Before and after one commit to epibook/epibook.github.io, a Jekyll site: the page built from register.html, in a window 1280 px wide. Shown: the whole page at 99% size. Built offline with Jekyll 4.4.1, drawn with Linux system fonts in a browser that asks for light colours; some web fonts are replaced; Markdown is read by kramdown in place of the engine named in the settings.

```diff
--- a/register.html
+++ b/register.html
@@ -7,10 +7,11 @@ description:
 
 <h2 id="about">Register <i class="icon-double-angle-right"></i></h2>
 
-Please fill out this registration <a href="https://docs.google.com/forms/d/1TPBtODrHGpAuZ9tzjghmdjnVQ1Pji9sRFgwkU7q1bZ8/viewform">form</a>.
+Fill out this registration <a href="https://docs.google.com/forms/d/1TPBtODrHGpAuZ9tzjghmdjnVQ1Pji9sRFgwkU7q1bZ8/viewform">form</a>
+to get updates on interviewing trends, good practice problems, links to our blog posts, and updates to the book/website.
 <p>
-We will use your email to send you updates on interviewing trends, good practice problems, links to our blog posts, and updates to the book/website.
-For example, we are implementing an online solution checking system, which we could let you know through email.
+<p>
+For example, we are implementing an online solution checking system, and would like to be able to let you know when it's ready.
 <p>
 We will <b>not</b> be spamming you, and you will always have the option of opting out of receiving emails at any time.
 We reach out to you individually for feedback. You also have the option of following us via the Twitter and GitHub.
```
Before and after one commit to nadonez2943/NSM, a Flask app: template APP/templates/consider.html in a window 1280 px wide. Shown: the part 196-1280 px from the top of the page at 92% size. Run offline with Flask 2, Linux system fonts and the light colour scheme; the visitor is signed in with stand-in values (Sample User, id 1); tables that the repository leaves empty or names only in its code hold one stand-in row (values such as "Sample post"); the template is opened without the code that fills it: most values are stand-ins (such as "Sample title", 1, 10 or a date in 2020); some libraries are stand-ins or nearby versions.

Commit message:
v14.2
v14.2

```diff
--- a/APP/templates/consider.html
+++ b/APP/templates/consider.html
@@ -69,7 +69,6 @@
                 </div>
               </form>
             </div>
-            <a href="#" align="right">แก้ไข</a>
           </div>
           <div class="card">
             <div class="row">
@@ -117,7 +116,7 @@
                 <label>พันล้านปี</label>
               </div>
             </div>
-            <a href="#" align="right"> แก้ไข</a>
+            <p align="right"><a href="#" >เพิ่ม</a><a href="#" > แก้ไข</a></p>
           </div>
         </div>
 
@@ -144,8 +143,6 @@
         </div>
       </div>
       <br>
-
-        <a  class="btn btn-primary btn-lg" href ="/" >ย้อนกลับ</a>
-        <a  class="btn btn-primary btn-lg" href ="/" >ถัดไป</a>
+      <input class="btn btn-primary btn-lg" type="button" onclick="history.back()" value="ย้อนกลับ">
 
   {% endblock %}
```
══════════════════════════════
What is expected: Without leaving anything out, output all of the data above exactly.

Your response:
Before and after one commit to epibook/epibook.github.io, a Jekyll site: the page built from register.html, in a window 1280 px wide. Shown: the whole page at 99% size. Built offline with Jekyll 4.4.1, drawn with Linux system fonts in a browser that asks for light colours; some web fonts are replaced; Markdown is read by kramdown in place of the engine named in the settings.

```diff
--- a/register.html
+++ b/register.html
@@ -7,10 +7,11 @@ description:
 
 <h2 id="about">Register <i class="icon-double-angle-right"></i></h2>
 
-Please fill out this registration <a href="https://docs.google.com/forms/d/1TPBtODrHGpAuZ9tzjghmdjnVQ1Pji9sRFgwkU7q1bZ8/viewform">form</a>.
+Fill out this registration <a href="https://docs.google.com/forms/d/1TPBtODrHGpAuZ9tzjghmdjnVQ1Pji9sRFgwkU7q1bZ8/viewform">form</a>
+to get updates on interviewing trends, good practice problems, links to our blog posts, and updates to the book/website.
 <p>
-We will use your email to send you updates on interviewing trends, good practice problems, links to our blog posts, and updates to the book/website.
-For example, we are implementing an online solution checking system, which we could let you know through email.
+<p>
+For example, we are implementing an online solution checking system, and would like to be able to let you know when it's ready.
 <p>
 We will <b>not</b> be spamming you, and you will always have the option of opting out of receiving emails at any time.
 We reach out to you individually for feedback. You also have the option of following us via the Twitter and GitHub.
```
Before and after one commit to nadonez2943/NSM, a Flask app: template APP/templates/consider.html in a window 1280 px wide. Shown: the part 196-1280 px from the top of the page at 92% size. Run offline with Flask 2, Linux system fonts and the light colour scheme; the visitor is signed in with stand-in values (Sample User, id 1); tables that the repository leaves empty or names only in its code hold one stand-in row (values such as "Sample post"); the template is opened without the code that fills it: most values are stand-ins (such as "Sample title", 1, 10 or a date in 2020); some libraries are stand-ins or nearby versions.

Commit message:
v14.2
v14.2

```diff
--- a/APP/templates/consider.html
+++ b/APP/templates/consider.html
@@ -69,7 +69,6 @@
                 </div>
               </form>
             </div>
-            <a href="#" align="right">แก้ไข</a>
           </div>
           <div class="card">
             <div class="row">
@@ -117,7 +116,7 @@
                 <label>พันล้านปี</label>
               </div>
             </div>
-            <a href="#" align="right"> แก้ไข</a>
+            <p align="right"><a href="#" >เพิ่ม</a><a href="#" > แก้ไข</a></p>
           </div>
         </div>
 
@@ -144,8 +143,6 @@
         </div>
       </div>
       <br>
-
-        <a  class="btn btn-primary btn-lg" href ="/" >ย้อนกลับ</a>
-        <a  class="btn btn-primary btn-lg" href ="/" >ถัดไป</a>
+      <input class="btn btn-primary btn-lg" type="button" onclick="history.back()" value="ย้อนกลับ">
 
   {% endblock %}
```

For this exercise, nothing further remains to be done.